In Europe, the company worked with Fashion Minority Alliance to select House of Denim as well as the Fashion Council Germany, which promotes German fashion design as a cultural and economic asset, and the Graduate Fashion Foundation, a program that bridges education and employment in the industry.

In Asia, PVH is supporting the KELY Support Group and the World of Art Brut Culture, a non-profit organization dedicated to the empowerment of art and the promotion of social integration. In Australia, PVH will work with the Australian Business and Community Network, a nonprofit that brings businesses and schools together to address educational disadvantage.

PVH’s partners in North America include Creatives Want Change, a group cultivating Black creative talent at the high school level; Custom Collaborative, an organization that trains and mentors no- and low-income and immigrant women to build the skills necessary in the sustainable fashion industry; and I Love First Peoples, a group that gives Indigenous youth access to sewing labs and encourages entrepreneurship.
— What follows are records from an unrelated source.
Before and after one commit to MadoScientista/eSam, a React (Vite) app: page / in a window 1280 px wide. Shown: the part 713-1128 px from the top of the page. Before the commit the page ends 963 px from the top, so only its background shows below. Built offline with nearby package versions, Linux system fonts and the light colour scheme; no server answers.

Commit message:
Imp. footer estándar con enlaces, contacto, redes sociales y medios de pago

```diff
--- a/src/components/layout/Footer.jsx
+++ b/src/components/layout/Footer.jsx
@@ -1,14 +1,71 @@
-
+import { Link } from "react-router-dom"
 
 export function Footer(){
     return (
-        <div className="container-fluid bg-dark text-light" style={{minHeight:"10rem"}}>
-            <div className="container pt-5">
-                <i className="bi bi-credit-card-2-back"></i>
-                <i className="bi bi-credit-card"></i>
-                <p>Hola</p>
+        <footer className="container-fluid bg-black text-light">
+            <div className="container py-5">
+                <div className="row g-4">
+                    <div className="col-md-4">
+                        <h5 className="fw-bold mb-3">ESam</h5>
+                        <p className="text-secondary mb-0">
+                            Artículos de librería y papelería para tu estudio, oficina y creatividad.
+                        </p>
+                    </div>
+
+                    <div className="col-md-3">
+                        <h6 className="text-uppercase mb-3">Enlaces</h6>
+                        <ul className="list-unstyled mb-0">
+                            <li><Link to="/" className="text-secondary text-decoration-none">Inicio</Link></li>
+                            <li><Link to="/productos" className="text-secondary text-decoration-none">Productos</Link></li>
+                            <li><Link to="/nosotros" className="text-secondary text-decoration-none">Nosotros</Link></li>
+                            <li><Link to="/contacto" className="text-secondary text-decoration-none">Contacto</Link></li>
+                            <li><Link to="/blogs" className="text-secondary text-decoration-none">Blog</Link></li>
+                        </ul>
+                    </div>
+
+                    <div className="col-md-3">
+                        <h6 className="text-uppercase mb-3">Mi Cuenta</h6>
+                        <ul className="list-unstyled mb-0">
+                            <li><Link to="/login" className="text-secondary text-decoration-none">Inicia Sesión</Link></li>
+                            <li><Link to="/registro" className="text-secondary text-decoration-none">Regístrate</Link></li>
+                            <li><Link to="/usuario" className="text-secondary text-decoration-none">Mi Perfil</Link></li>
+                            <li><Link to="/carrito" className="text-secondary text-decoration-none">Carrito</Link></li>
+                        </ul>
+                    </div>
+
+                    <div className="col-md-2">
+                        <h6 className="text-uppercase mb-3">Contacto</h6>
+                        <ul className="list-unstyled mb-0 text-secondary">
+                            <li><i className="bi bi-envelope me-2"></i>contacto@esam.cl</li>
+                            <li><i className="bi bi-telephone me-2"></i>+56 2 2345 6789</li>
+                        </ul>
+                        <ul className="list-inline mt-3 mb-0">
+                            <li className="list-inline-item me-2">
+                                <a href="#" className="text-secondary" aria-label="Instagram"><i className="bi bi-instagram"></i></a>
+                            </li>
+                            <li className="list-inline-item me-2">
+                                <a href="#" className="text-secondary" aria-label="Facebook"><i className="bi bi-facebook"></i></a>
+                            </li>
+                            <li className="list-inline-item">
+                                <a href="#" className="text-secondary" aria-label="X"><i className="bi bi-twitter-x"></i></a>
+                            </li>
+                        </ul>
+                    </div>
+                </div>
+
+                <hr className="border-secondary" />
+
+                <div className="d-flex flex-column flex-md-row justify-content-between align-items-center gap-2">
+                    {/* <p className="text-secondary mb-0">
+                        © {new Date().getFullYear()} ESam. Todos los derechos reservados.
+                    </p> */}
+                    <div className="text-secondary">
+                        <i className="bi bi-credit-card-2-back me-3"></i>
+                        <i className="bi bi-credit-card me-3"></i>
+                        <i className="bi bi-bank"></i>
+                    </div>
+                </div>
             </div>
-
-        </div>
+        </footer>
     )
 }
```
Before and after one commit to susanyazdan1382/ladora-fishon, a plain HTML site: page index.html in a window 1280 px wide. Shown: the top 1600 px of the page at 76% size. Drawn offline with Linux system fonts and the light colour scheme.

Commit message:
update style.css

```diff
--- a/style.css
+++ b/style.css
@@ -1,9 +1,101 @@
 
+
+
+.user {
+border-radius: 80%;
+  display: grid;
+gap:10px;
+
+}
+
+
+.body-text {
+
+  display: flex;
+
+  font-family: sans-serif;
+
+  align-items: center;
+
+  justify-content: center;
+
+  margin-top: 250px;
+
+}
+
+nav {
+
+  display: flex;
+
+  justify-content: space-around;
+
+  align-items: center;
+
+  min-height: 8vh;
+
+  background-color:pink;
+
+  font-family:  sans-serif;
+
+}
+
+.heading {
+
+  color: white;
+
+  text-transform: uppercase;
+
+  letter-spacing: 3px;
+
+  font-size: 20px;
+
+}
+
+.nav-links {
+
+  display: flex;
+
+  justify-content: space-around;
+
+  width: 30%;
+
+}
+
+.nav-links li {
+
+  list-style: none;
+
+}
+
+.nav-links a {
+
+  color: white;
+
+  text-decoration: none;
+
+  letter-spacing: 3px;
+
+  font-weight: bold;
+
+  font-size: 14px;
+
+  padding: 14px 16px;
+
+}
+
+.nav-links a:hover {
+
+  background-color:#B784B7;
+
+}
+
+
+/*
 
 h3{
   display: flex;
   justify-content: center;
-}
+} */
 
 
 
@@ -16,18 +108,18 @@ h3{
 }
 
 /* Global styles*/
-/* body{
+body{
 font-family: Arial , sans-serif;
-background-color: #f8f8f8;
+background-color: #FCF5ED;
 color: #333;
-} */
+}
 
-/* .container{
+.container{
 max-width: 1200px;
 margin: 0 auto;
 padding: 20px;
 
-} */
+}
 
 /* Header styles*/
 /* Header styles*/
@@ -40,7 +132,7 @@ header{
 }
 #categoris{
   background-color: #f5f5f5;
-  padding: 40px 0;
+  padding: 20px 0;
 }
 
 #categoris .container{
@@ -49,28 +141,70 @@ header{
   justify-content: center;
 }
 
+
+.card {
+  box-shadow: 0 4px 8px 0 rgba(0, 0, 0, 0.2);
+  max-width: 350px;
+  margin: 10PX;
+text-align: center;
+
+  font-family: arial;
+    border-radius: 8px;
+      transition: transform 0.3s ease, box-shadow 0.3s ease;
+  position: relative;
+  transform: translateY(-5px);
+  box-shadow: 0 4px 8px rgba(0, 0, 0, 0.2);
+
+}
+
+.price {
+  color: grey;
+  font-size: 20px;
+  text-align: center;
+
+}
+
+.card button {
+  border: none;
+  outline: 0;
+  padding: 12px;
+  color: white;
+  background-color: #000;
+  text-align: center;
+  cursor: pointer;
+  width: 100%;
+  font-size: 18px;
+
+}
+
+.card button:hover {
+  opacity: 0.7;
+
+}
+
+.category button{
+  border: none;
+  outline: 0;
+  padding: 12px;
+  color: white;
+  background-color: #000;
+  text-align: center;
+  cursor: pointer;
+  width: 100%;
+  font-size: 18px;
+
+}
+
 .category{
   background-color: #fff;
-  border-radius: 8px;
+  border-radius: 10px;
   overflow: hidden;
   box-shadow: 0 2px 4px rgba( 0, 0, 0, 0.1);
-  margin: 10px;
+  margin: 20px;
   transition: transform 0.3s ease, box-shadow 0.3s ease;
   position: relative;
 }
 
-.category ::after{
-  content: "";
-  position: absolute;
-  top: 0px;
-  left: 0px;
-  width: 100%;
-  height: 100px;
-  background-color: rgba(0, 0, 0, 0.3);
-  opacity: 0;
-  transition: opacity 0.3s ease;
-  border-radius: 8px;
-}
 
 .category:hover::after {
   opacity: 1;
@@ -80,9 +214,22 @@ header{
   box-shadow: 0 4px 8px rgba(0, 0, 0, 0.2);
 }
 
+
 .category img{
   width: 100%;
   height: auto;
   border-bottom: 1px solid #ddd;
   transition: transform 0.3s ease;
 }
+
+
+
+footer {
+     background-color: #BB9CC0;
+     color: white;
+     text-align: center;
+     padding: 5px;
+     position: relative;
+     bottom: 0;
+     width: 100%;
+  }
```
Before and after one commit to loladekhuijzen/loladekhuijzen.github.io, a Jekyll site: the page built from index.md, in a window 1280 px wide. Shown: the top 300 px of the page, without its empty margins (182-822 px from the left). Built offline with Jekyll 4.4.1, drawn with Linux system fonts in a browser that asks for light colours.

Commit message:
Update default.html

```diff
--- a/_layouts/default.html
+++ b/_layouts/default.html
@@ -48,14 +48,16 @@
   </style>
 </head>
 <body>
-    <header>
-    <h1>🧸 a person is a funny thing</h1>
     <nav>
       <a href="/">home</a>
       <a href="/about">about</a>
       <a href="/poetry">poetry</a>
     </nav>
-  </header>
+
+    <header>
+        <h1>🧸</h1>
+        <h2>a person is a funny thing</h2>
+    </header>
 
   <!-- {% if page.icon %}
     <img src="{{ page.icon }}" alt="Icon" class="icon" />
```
PVH is making progress on its inclusion and diversity goals. In 2021, the company worked with the Council of Fashion Designers of America on the State of Diversity, Equity & Inclusion in Fashion report to encourage a more representative U.S. fashion industry. The 2021 Tommy Hilfiger Fashion Frontier Challenge focused on supporting BIPOC entrepreneurs creating solutions to make the fashion landscape more inclusive. The company also ranked No. 9 on Fortune’s “Measure Up” list of the top 20 most progressive companies in inclusion and diversity.